Harrison was released because he was late and even missing appointments with the team, Ian Rapoport of NFL.com (on Twitter) hears. And, when addressing reporters, head coach Freddie Kitchens explained that Harrison missed the start of the team’s mandatory minicamp on Tuesday. Given his talent and inexpensive contract, there’s a high probability of Harrison being claimed off waivers in the next 24 hours.
Harrison, 25, opened the 2018 season as the starter at left tackle before Greg Robinson took over in the second half of the season. This year, Harrison was expected to be a key sub, but the 6’6″ lineman will try to make it work elsewhere. Meanwhile, the Browns will likely turn to Kendall Lamm as their first tackle off of the bench.
Photo courtesy of USA Today Sports Images.

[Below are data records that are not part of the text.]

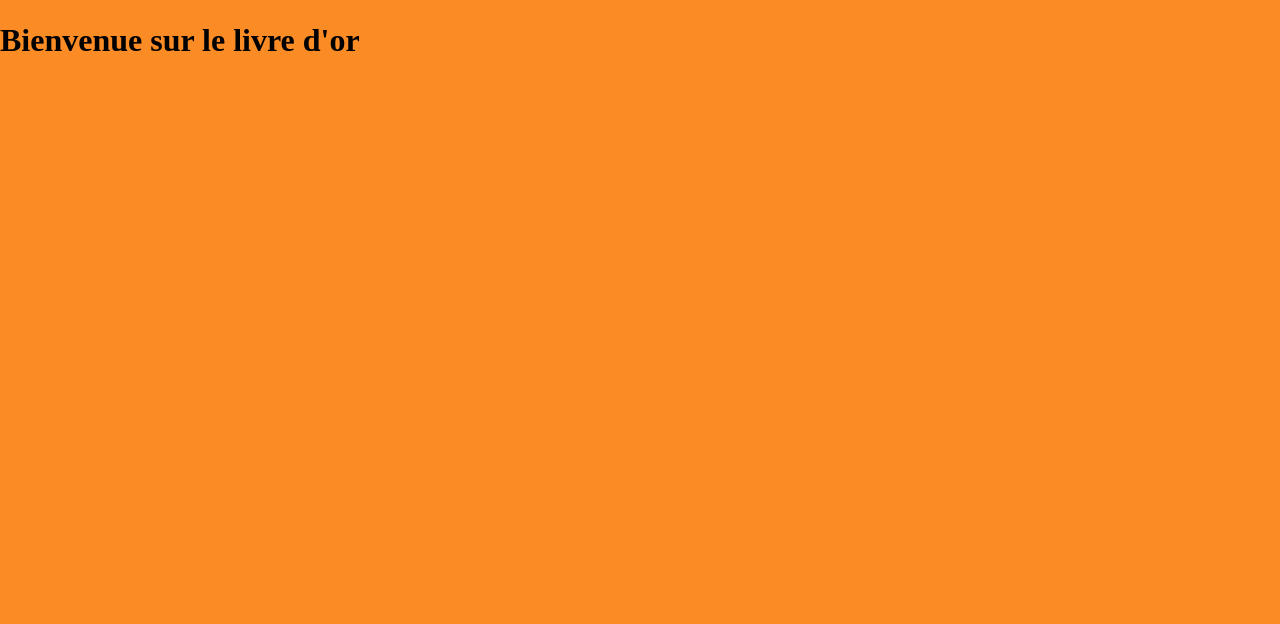
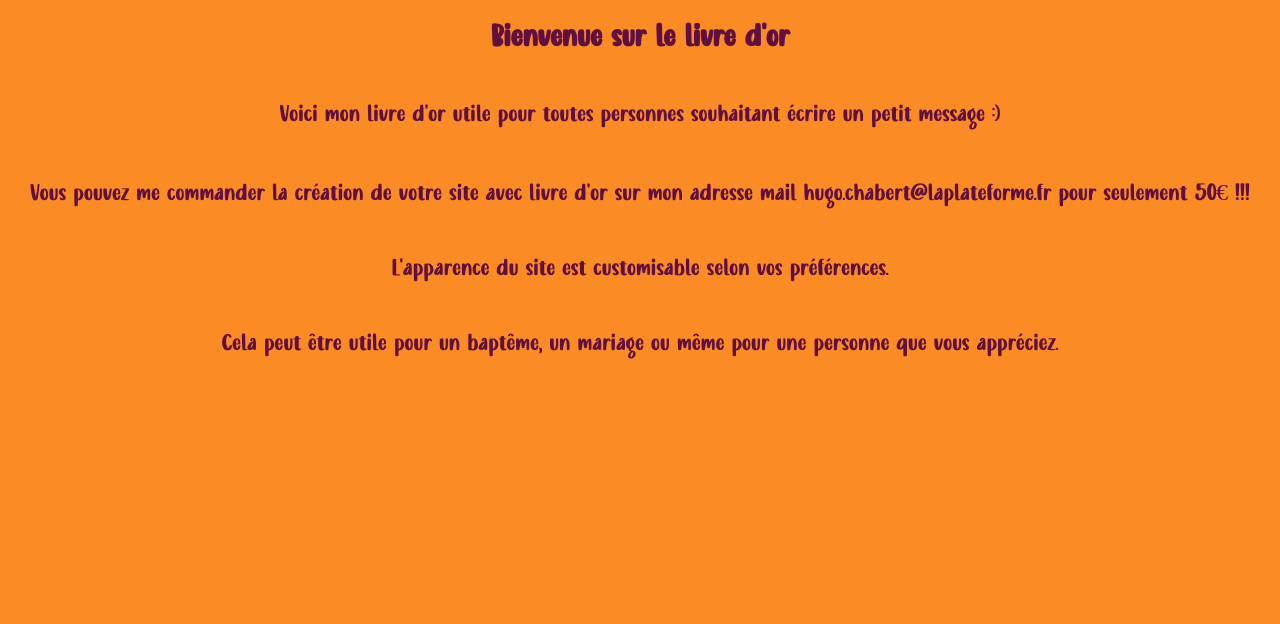
Before and after one commit to hugo-chabert/livre-or, a PHP site: page / in a window 1280 px wide. Shown: the part 138-762 px from the top of the page. Run offline with PHP 8.4, Linux system fonts and the light colour scheme.

Commit message:
Site fonctionnel

```diff
--- a/css/index.css
+++ b/css/index.css
@@ -0,0 +1,19 @@
+@import url(root.css);
+@import url(font.css);
+
+.container{
+    display: flex;
+    align-items: center;
+    flex-direction: column;
+}
+
+.text_index{
+    font-family: LittleComet;
+    color: var(--TyrianPurple-);
+}
+
+.text_index2{
+    font-family: LittleComet;
+    color: var(--TyrianPurple-);
+    font-size: 150%;
+}
--- a/index.php
+++ b/index.php
@@ -6,12 +6,19 @@ require 'fonctions.php';
 <html lang="en">
 <head>
     <meta charset="UTF-8">
+    <link href="css/index.css" rel="stylesheet">
     <title>Accueil</title>
 </head>
 <body>
     <?php require 'header.php' ?>
 <main>
-    <h1>Bienvenue <?php if(isset($_SESSION['user'])){echo $_SESSION['user']['login'];}?> sur le livre d'or</h1>
+    <div class="container">
+        <h1 class="text_index">Bienvenue <?php if(isset($_SESSION['user'])){echo $_SESSION['user']['login'];}?> sur le livre d'or</h1>
+        <p class="text_index2">Voici mon livre d'or utile pour toutes personnes souhaitant écrire un petit message :)</p>
+        <p class="text_index2">Vous pouvez me commander la création de votre site avec livre d'or sur mon adresse mail hugo.chabert@laplateforme.fr pour seulement 50€ !!!</p>
+        <p class="text_index2">L'apparence du site est customisable selon vos préférences.</p>
+        <p class="text_index2">Cela peut être utile pour un baptême, un mariage ou même pour une personne que vous appréciez.</p>
+    </div>
 </main>
     <?php require 'footer.php' ?>
 </body>
```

Johnson told reporters that he felt slighted by the Browns’ previous efforts to trade him and wants to be with a team that wants him. He added that he wants a trade sooner rather than later so that he can acclimate to his new club, though he softened things a bit by saying that he’ll still show up to play if he remains in Cleveland.
Johnson, a pass-catching whiz out of the backfield, doesn’t appear to be a major part of the team’s plans this season. Rising sophomore Nick Chubb figures to be the focal point of the team’s running game while new addition Kareem Hunt will take a large share of the carries once his eight-game suspension is through.

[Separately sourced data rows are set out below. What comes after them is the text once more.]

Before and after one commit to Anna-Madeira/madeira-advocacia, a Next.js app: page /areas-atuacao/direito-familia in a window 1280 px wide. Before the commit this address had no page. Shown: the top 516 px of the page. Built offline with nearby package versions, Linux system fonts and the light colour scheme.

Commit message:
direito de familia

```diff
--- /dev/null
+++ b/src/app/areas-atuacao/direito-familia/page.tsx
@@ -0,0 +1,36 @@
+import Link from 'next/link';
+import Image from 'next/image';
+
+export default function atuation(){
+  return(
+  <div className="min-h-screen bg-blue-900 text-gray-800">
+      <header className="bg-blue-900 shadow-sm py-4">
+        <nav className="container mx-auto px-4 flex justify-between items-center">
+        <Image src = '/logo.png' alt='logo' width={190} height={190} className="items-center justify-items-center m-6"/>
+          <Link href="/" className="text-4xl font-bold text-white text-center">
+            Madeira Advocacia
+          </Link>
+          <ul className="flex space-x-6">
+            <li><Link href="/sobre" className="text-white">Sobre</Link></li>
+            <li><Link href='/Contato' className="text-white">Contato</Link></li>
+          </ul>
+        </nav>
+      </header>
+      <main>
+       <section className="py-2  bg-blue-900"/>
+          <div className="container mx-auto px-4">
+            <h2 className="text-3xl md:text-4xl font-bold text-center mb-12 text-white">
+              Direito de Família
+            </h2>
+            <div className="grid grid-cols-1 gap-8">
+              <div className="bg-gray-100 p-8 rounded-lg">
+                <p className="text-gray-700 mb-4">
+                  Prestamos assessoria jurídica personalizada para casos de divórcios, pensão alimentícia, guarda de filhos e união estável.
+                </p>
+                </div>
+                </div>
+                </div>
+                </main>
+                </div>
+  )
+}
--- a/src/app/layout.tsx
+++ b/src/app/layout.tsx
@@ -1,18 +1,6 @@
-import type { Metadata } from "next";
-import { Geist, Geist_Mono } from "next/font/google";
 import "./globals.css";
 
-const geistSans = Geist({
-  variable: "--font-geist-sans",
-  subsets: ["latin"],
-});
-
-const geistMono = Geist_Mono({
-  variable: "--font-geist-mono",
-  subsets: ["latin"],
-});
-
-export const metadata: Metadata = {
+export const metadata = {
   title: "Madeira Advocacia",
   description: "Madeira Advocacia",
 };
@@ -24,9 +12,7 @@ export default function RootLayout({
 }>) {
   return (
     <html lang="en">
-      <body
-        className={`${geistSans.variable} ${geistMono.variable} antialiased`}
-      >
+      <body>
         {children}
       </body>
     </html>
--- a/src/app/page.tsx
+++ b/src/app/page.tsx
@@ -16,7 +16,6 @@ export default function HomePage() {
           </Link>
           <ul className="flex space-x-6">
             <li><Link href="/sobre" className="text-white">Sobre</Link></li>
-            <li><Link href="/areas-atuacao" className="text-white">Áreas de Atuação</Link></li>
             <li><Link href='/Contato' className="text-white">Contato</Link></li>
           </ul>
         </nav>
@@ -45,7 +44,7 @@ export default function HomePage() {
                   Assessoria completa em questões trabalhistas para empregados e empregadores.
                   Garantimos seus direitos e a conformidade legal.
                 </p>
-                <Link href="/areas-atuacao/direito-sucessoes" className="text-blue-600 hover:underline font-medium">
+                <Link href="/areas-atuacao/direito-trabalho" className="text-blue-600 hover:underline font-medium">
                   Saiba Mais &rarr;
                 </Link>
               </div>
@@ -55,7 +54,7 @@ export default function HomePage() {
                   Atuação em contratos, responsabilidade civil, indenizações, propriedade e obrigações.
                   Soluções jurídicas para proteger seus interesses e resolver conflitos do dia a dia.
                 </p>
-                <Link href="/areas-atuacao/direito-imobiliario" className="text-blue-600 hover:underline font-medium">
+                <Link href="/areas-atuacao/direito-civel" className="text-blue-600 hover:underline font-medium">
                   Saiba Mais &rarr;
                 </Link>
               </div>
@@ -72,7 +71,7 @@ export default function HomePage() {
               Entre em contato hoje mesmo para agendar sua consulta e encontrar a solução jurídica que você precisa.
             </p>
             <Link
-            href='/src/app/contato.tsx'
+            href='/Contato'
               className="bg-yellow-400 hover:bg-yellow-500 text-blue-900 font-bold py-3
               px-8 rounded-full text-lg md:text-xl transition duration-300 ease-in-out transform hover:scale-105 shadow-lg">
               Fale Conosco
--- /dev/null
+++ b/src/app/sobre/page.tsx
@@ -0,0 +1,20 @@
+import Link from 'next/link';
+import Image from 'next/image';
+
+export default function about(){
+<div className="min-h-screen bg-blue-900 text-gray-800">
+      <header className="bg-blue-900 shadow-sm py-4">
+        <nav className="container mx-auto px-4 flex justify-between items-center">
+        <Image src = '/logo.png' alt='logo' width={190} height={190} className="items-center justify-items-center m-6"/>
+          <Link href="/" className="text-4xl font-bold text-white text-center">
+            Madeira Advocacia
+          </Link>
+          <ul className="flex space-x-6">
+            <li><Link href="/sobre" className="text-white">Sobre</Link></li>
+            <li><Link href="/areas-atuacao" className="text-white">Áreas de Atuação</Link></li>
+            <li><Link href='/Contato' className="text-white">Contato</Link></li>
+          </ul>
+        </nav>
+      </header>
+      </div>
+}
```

Johnson, meanwhile, has averaged roughly 59 catches and 543 yards per season. Even last year when he saw only 40 carries behind Chubb and Carlos Hyde, he still managed 47 grabs for 429 yards.
Photo courtesy of USA Today Sports Images.
Roughly one-quarter of the NFL’s teams have signed every player in their draft class, as shown in PFR’s tracker. The front offices of the following clubs have a little bit less on their plate as mandatory minicamps get underway:
While the league’s rookie slotting system has been criticized by some, there’s no denying that it has streamlined the signing process for the incoming class. Prominent first-round picks like Joey Bosa and Marcus Mariota have squabbled with teams over offset language in recent years and the third round lacks some structure due to flexibility in base salary, but, on the whole, rookies have been quicker to put pen to paper in recent years.
We’ll likely see several more teams wrap up their draft classes before the week is through. The Bills, Bengals, Cowboys, Packers, Texans, Colts, Dolphins, Vikings, Patriots, Seahawks, Titans, and Redskins each have just one straggler remaining. Unsurprisingly, most of those unsigned players are third-rounders. The Vikings are a notable exception – seventh-round pick Austin Cutting is waiting to find out whether the Air Force will permit him to play instead of immediately fulfilling his two-year service requirement.